Top of AVAILABLE DATA

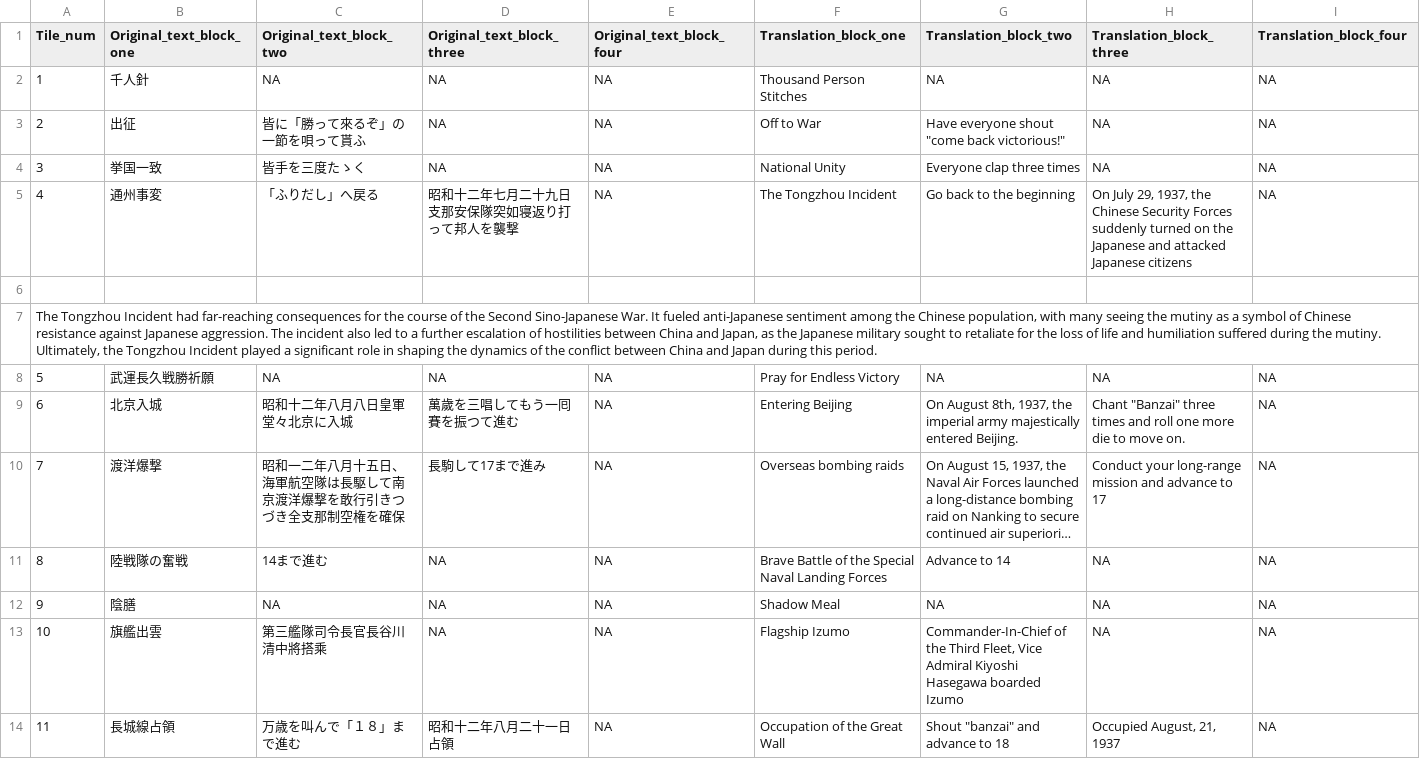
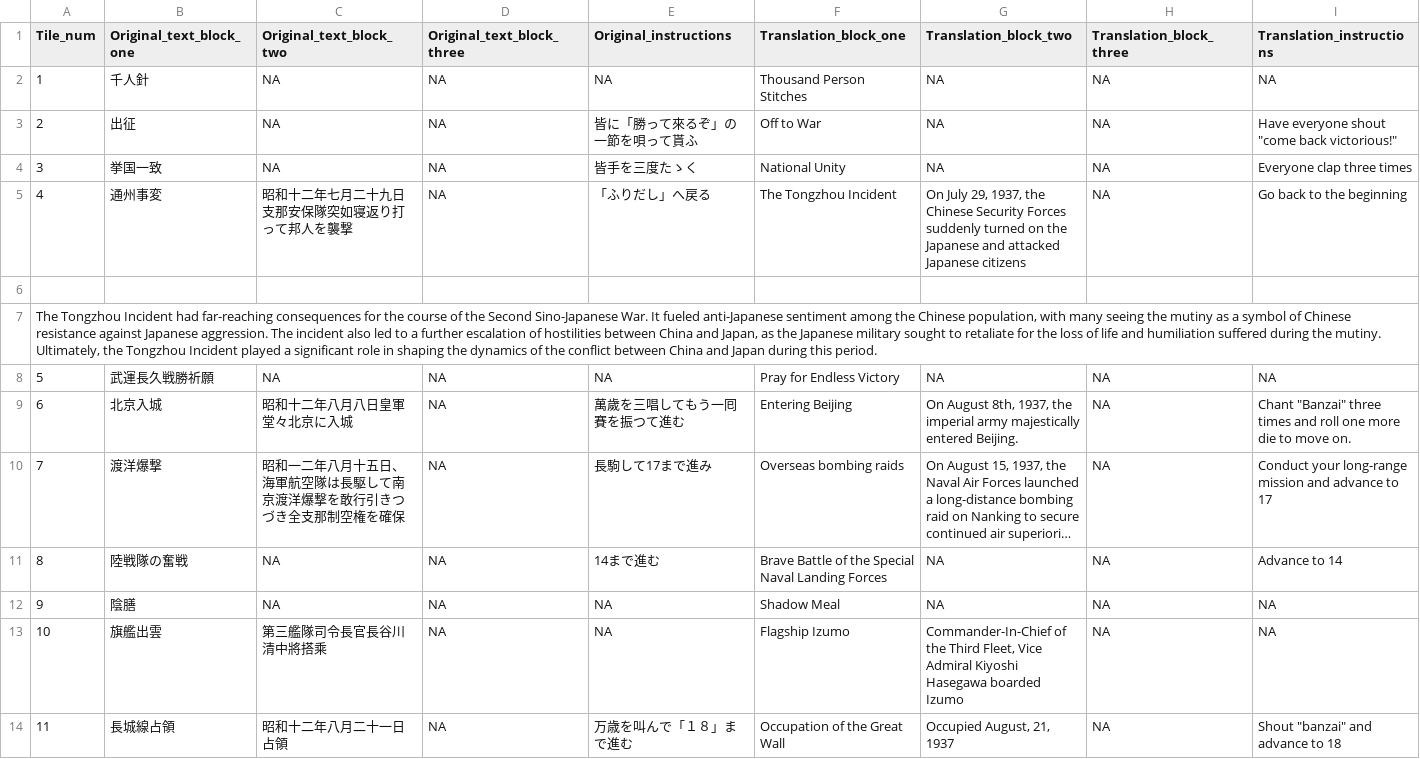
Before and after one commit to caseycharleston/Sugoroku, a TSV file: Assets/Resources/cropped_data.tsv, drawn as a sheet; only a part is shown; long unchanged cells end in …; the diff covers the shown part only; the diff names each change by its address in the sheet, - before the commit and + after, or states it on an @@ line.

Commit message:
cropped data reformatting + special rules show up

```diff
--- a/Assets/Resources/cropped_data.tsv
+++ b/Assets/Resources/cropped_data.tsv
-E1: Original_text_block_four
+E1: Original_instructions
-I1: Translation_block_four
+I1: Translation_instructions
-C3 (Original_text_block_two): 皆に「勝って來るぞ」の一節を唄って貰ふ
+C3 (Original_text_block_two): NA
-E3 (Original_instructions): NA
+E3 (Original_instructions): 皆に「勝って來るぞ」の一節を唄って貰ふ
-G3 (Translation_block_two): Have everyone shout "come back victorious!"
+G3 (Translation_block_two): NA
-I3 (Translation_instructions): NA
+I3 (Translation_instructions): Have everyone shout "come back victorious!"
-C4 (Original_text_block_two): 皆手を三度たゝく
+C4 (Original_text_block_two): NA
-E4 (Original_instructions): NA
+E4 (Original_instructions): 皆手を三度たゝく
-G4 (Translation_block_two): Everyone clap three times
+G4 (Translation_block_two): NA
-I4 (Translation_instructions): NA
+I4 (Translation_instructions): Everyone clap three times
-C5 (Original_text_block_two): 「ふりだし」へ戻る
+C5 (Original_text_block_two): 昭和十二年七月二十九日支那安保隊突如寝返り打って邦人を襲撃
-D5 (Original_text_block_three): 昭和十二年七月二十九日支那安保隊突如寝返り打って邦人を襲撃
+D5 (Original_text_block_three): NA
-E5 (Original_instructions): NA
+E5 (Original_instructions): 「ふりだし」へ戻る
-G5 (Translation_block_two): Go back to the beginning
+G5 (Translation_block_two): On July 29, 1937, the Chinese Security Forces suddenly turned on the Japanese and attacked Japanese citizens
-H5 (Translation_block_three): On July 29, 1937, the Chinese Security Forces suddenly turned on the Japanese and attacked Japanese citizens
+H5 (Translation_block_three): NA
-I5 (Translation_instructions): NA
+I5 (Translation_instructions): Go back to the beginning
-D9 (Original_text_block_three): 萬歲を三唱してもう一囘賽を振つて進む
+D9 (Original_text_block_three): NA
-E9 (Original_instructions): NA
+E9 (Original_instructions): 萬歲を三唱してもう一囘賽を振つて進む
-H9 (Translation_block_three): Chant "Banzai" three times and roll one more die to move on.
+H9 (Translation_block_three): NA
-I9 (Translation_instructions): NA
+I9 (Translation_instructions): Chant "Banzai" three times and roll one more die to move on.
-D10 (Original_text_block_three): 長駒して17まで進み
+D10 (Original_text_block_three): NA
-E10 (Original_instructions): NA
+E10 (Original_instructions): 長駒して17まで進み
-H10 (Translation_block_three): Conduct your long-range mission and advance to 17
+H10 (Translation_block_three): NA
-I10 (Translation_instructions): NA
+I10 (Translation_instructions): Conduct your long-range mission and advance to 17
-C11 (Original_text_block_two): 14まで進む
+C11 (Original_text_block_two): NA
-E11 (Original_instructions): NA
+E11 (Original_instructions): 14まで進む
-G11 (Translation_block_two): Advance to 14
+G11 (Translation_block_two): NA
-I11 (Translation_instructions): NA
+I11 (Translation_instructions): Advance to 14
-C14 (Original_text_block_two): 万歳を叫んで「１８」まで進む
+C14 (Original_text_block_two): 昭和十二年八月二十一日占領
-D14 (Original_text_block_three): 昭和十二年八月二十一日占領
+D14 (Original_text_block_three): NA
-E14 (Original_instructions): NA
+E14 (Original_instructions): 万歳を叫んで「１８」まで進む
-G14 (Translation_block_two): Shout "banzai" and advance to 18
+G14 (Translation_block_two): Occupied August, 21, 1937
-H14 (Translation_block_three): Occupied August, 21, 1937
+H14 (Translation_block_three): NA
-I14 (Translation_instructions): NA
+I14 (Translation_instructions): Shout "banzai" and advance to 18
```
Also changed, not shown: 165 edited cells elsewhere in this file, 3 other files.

Bottom of AVAILABLE DATA

■ **WHAT THE EXERCISE ASKS**
In this exercise, set down all of the data exactly, without the pictures.

■ **SOLUTION**
Before and after one commit to caseycharleston/Sugoroku, a TSV file: Assets/Resources/cropped_data.tsv, drawn as a sheet; only a part is shown; long unchanged cells end in …; the diff covers the shown part only; the diff names each change by its address in the sheet, - before the commit and + after, or states it on an @@ line.

Commit message:
cropped data reformatting + special rules show up

```diff
--- a/Assets/Resources/cropped_data.tsv
+++ b/Assets/Resources/cropped_data.tsv
-E1: Original_text_block_four
+E1: Original_instructions
-I1: Translation_block_four
+I1: Translation_instructions
-C3 (Original_text_block_two): 皆に「勝って來るぞ」の一節を唄って貰ふ
+C3 (Original_text_block_two): NA
-E3 (Original_instructions): NA
+E3 (Original_instructions): 皆に「勝って來るぞ」の一節を唄って貰ふ
-G3 (Translation_block_two): Have everyone shout "come back victorious!"
+G3 (Translation_block_two): NA
-I3 (Translation_instructions): NA
+I3 (Translation_instructions): Have everyone shout "come back victorious!"
-C4 (Original_text_block_two): 皆手を三度たゝく
+C4 (Original_text_block_two): NA
-E4 (Original_instructions): NA
+E4 (Original_instructions): 皆手を三度たゝく
-G4 (Translation_block_two): Everyone clap three times
+G4 (Translation_block_two): NA
-I4 (Translation_instructions): NA
+I4 (Translation_instructions): Everyone clap three times
-C5 (Original_text_block_two): 「ふりだし」へ戻る
+C5 (Original_text_block_two): 昭和十二年七月二十九日支那安保隊突如寝返り打って邦人を襲撃
-D5 (Original_text_block_three): 昭和十二年七月二十九日支那安保隊突如寝返り打って邦人を襲撃
+D5 (Original_text_block_three): NA
-E5 (Original_instructions): NA
+E5 (Original_instructions): 「ふりだし」へ戻る
-G5 (Translation_block_two): Go back to the beginning
+G5 (Translation_block_two): On July 29, 1937, the Chinese Security Forces suddenly turned on the Japanese and attacked Japanese citizens
-H5 (Translation_block_three): On July 29, 1937, the Chinese Security Forces suddenly turned on the Japanese and attacked Japanese citizens
+H5 (Translation_block_three): NA
-I5 (Translation_instructions): NA
+I5 (Translation_instructions): Go back to the beginning
-D9 (Original_text_block_three): 萬歲を三唱してもう一囘賽を振つて進む
+D9 (Original_text_block_three): NA
-E9 (Original_instructions): NA
+E9 (Original_instructions): 萬歲を三唱してもう一囘賽を振つて進む
-H9 (Translation_block_three): Chant "Banzai" three times and roll one more die to move on.
+H9 (Translation_block_three): NA
-I9 (Translation_instructions): NA
+I9 (Translation_instructions): Chant "Banzai" three times and roll one more die to move on.
-D10 (Original_text_block_three): 長駒して17まで進み
+D10 (Original_text_block_three): NA
-E10 (Original_instructions): NA
+E10 (Original_instructions): 長駒して17まで進み
-H10 (Translation_block_three): Conduct your long-range mission and advance to 17
+H10 (Translation_block_three): NA
-I10 (Translation_instructions): NA
+I10 (Translation_instructions): Conduct your long-range mission and advance to 17
-C11 (Original_text_block_two): 14まで進む
+C11 (Original_text_block_two): NA
-E11 (Original_instructions): NA
+E11 (Original_instructions): 14まで進む
-G11 (Translation_block_two): Advance to 14
+G11 (Translation_block_two): NA
-I11 (Translation_instructions): NA
+I11 (Translation_instructions): Advance to 14
-C14 (Original_text_block_two): 万歳を叫んで「１８」まで進む
+C14 (Original_text_block_two): 昭和十二年八月二十一日占領
-D14 (Original_text_block_three): 昭和十二年八月二十一日占領
+D14 (Original_text_block_three): NA
-E14 (Original_instructions): NA
+E14 (Original_instructions): 万歳を叫んで「１８」まで進む
-G14 (Translation_block_two): Shout "banzai" and advance to 18
+G14 (Translation_block_two): Occupied August, 21, 1937
-H14 (Translation_block_three): Occupied August, 21, 1937
+H14 (Translation_block_three): NA
-I14 (Translation_instructions): NA
+I14 (Translation_instructions): Shout "banzai" and advance to 18
```
Also changed, not shown: 165 edited cells elsewhere in this file, 3 other files.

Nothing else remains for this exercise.